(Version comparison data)
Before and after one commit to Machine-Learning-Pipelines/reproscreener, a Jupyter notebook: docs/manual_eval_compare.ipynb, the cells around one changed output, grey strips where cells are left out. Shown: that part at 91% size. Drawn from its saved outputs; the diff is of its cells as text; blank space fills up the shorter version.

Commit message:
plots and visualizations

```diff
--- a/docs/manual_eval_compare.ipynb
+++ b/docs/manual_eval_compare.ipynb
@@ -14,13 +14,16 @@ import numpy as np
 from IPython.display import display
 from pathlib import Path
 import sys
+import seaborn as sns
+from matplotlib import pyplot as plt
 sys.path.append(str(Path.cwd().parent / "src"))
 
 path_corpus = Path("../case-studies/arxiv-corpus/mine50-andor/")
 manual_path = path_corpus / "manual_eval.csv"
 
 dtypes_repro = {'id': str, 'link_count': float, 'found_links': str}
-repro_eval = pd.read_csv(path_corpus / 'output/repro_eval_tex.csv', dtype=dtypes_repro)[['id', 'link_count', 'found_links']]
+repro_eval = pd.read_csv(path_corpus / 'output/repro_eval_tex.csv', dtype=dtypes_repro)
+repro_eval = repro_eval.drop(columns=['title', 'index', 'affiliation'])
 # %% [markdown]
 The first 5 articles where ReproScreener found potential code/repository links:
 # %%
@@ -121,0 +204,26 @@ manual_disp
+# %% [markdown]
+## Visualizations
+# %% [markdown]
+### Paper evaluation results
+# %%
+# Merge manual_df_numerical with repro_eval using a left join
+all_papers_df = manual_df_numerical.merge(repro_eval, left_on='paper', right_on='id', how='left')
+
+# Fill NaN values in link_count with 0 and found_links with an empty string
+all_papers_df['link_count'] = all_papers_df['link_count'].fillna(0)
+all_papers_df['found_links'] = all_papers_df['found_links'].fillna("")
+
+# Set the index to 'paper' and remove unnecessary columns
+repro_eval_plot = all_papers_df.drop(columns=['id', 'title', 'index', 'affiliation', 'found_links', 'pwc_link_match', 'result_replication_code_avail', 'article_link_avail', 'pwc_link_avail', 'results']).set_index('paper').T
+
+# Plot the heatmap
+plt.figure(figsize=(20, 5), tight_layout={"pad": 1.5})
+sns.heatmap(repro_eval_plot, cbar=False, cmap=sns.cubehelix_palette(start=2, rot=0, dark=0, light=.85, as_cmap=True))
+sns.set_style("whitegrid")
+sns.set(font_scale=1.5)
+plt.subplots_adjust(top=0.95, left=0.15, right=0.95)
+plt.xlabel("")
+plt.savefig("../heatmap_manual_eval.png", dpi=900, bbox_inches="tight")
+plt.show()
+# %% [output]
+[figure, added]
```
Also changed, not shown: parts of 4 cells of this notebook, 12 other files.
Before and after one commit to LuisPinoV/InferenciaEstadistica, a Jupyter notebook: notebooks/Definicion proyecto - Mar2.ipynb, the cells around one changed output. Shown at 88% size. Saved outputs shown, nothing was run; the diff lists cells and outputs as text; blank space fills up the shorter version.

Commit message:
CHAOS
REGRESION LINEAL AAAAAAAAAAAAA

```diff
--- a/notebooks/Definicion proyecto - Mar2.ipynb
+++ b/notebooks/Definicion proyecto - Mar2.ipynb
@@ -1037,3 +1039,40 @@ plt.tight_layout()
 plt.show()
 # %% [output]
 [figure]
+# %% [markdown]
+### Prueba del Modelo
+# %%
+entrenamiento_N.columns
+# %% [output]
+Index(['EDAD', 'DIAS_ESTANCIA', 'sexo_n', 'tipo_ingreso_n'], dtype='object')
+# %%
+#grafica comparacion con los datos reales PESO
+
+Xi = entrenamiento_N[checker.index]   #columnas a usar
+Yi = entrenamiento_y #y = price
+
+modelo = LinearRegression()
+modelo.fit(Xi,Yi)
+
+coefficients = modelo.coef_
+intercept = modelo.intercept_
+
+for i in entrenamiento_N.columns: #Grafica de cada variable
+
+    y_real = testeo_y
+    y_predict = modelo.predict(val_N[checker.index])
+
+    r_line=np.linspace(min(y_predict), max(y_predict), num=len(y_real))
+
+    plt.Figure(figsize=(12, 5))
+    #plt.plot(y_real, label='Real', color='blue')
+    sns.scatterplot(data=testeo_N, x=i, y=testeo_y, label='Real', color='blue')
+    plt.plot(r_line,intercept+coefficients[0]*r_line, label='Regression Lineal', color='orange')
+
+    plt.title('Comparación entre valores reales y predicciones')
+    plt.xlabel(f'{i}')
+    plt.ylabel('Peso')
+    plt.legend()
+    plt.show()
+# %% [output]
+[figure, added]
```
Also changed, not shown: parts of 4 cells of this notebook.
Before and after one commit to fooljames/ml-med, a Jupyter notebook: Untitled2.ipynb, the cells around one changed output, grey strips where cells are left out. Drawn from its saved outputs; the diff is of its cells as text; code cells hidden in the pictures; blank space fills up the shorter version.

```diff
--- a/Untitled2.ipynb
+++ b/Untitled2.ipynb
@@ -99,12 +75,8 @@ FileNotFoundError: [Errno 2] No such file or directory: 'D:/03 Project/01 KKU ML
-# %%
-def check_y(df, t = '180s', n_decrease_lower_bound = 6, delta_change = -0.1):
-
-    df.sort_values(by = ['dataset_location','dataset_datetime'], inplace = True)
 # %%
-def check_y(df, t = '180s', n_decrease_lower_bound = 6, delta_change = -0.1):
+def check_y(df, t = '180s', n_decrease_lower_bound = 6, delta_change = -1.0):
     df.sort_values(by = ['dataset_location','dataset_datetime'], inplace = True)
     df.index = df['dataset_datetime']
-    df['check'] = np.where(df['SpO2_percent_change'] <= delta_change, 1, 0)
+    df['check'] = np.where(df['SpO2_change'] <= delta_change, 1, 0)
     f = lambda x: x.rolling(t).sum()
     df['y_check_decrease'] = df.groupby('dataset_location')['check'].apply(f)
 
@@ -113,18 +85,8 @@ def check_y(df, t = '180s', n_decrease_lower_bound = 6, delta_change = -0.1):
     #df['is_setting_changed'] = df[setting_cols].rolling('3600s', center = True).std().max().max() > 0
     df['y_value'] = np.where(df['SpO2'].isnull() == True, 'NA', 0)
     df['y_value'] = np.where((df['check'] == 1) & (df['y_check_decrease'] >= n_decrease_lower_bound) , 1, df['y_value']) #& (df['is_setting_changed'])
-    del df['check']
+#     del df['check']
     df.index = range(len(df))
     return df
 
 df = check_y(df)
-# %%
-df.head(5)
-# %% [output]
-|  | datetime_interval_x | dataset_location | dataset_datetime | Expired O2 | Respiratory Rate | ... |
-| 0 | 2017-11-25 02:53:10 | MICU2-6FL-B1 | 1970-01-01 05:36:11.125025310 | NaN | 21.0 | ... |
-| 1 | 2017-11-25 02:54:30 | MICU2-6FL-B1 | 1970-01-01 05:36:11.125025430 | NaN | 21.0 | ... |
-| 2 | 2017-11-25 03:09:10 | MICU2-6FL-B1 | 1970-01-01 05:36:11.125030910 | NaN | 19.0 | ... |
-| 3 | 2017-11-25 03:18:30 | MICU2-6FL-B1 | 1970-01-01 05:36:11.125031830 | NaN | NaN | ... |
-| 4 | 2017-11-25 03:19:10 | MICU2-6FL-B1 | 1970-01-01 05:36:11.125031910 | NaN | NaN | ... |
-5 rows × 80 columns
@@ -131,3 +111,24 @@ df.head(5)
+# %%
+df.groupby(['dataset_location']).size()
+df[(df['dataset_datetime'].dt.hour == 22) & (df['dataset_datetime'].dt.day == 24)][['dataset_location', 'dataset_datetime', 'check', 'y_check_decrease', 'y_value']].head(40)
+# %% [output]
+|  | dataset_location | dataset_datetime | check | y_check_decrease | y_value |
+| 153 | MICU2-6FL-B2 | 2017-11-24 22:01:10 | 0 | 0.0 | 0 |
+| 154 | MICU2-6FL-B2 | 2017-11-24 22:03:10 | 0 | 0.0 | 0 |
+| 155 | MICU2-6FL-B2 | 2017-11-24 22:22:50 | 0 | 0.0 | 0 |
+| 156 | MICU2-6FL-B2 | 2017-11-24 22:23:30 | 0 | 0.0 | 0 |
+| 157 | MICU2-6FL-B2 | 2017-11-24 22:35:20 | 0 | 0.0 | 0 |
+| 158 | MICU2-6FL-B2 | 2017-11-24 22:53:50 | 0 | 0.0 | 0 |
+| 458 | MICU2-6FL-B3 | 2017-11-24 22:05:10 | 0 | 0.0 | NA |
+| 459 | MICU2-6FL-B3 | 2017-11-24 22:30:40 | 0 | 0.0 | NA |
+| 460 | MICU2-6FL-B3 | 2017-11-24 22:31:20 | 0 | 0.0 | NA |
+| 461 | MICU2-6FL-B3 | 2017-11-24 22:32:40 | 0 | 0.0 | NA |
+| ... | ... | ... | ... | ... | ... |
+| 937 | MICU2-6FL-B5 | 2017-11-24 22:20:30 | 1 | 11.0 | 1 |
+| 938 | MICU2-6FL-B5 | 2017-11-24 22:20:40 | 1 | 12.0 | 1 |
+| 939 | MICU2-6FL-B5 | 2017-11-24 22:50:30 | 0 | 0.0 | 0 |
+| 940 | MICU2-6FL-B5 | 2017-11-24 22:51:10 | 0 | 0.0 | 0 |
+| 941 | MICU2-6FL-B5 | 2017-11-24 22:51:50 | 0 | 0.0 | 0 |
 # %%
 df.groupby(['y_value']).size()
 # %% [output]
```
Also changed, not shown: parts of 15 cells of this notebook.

> _What to do_: Look over the entries above and say how many lines contain "with"; give only the number.

> _Answer box_: 2